TASK OBJECTIVE:
Look through the records, and whenever a line includes the word "center", copy it.

Dataset items:
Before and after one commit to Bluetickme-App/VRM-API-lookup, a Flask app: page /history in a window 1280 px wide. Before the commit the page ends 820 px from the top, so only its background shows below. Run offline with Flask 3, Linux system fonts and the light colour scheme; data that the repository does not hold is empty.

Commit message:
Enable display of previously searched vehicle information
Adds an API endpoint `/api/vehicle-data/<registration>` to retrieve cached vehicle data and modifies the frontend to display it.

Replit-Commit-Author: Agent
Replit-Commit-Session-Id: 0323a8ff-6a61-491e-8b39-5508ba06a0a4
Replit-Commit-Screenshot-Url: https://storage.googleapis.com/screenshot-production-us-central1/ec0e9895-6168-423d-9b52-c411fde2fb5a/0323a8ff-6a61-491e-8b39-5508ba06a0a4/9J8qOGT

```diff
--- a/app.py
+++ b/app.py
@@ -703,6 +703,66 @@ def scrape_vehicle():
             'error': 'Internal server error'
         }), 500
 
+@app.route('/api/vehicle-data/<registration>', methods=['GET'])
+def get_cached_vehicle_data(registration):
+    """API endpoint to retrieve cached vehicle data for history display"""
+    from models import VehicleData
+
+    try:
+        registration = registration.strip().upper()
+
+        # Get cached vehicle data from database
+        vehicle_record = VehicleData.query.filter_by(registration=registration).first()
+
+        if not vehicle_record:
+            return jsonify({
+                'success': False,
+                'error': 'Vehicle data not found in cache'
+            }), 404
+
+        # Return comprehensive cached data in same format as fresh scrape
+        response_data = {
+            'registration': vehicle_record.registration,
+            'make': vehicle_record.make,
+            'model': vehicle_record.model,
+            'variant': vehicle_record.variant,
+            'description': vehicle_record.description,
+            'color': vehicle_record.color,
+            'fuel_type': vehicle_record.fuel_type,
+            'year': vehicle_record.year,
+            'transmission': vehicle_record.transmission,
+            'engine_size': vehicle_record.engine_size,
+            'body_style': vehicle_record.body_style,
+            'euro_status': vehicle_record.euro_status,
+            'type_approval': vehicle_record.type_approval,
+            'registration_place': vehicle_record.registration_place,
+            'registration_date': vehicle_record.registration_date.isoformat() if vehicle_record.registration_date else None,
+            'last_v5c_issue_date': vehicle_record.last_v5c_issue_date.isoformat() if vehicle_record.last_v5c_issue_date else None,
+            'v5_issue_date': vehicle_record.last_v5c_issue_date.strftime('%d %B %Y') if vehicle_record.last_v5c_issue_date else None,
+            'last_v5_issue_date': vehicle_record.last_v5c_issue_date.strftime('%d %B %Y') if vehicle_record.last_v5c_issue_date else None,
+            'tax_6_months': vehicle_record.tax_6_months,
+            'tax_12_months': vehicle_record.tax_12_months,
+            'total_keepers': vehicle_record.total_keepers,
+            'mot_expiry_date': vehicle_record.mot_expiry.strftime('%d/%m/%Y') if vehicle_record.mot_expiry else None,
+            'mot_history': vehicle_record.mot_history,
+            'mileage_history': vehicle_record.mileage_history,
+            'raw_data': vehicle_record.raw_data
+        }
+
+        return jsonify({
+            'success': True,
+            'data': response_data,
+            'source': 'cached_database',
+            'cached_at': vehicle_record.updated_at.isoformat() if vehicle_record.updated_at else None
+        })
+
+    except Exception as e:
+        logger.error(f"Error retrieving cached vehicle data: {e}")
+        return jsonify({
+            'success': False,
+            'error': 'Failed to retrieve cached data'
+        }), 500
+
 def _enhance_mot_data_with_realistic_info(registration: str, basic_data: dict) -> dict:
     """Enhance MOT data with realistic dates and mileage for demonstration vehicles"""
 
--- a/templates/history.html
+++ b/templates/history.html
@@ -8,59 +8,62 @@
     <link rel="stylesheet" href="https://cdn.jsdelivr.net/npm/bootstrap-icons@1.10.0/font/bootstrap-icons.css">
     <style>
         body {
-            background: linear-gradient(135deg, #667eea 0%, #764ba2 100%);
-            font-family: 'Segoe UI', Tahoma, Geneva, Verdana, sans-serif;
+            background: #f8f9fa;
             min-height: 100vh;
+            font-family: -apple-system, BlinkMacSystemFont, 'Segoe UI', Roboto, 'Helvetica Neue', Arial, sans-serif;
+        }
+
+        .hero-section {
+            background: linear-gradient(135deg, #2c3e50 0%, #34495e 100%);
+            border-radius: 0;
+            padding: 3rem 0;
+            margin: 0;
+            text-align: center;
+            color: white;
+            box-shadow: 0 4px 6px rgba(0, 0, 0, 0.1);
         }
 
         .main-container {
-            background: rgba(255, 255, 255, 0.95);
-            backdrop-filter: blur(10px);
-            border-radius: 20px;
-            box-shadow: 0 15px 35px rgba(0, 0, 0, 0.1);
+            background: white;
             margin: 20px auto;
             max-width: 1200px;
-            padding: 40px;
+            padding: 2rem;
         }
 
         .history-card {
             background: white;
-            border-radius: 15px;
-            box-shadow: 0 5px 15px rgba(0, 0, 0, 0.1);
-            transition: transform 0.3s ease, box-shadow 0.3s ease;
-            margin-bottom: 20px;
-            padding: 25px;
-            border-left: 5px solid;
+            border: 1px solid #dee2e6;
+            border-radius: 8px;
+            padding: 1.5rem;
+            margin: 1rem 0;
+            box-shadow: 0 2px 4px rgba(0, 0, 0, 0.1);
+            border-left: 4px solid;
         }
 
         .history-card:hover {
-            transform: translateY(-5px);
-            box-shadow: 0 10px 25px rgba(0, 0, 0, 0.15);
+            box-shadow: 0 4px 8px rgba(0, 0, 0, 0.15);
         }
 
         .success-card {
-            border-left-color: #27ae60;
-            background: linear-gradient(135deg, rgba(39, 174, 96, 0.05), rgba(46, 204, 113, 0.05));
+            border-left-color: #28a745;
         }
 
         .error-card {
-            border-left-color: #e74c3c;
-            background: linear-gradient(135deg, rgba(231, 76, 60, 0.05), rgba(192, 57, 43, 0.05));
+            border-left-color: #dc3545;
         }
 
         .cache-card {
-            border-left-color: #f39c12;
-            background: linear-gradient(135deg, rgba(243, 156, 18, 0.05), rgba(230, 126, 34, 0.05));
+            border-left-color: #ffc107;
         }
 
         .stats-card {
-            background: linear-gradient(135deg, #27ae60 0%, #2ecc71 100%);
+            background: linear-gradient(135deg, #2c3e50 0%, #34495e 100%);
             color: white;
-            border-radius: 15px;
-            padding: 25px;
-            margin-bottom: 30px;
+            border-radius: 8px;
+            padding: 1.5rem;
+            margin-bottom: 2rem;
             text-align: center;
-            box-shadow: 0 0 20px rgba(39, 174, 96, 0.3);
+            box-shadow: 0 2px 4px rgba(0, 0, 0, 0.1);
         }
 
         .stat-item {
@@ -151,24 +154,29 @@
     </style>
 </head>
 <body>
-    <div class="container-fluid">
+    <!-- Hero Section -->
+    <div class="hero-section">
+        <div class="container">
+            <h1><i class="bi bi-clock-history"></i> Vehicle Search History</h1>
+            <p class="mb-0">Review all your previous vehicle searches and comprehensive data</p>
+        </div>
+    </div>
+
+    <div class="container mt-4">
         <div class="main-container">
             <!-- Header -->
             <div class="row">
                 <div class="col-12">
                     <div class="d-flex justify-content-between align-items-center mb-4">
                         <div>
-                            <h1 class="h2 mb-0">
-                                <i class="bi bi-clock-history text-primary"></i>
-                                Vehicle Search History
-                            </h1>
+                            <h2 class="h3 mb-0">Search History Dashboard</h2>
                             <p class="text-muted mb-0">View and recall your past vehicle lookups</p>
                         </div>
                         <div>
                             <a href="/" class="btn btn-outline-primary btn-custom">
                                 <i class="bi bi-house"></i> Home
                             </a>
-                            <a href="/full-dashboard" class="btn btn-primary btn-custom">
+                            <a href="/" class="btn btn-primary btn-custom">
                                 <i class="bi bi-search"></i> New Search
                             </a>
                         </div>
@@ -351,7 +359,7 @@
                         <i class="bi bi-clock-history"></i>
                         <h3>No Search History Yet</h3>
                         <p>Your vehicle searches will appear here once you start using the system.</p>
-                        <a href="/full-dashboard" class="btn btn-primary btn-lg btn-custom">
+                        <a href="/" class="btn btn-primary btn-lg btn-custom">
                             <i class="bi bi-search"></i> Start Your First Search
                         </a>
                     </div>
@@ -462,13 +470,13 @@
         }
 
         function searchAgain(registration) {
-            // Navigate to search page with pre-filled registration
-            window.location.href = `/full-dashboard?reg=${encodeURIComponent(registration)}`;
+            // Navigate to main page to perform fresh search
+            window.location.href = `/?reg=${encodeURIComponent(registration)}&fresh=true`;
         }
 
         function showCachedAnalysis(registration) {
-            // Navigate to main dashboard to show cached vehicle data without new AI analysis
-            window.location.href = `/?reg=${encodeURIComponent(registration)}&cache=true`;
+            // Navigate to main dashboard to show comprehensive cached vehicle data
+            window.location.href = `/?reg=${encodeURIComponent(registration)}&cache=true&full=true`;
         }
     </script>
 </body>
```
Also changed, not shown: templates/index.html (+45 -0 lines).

RESULT:
+            text-align: center;
             text-align: center;
                     <div class="d-flex justify-content-between align-items-center mb-4">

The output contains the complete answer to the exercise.